- EXERCISE -
Whenever a line contains "components", include it in the count; reply with the number of such lines in the data and nothing else.

--------------------------------

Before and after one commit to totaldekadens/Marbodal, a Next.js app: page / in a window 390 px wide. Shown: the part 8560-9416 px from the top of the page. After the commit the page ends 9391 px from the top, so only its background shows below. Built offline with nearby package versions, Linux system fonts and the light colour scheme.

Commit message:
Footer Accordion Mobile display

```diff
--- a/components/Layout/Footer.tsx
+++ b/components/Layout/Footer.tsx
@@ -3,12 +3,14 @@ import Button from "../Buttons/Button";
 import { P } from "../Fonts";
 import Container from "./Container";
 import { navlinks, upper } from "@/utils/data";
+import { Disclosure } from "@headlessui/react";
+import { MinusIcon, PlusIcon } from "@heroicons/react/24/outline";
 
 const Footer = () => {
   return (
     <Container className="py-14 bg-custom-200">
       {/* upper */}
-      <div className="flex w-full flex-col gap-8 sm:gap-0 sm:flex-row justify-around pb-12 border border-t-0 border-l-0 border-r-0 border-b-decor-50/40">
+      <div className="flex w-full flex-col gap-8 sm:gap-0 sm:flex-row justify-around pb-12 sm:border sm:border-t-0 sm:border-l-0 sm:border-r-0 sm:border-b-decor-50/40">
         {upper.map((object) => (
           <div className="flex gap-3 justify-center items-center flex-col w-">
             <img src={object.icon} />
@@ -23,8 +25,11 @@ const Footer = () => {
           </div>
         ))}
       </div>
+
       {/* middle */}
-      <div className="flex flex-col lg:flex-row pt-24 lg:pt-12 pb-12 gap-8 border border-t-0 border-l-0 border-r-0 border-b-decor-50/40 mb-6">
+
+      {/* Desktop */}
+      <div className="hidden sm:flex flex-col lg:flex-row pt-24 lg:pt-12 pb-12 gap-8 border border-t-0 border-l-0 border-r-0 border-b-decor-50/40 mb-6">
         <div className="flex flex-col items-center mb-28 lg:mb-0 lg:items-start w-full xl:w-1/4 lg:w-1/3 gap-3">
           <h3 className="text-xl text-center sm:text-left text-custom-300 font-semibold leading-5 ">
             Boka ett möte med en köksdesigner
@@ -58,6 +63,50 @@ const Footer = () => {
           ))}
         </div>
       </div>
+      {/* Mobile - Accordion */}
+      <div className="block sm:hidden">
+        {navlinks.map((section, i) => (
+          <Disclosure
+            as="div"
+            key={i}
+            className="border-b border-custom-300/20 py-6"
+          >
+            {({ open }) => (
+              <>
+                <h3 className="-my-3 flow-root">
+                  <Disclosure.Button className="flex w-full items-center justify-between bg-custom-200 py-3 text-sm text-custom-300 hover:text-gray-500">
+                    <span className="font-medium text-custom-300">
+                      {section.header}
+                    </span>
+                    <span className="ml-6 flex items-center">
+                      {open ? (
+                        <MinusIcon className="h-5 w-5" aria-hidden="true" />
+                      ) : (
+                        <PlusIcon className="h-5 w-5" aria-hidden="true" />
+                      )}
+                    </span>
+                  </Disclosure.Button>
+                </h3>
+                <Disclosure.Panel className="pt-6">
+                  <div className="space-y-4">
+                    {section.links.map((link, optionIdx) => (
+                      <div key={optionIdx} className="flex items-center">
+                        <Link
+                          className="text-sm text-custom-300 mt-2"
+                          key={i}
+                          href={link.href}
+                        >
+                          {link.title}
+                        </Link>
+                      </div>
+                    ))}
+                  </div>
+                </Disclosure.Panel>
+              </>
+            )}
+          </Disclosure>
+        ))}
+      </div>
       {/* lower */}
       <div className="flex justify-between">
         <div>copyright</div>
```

--------------------------------

- RESULT -
2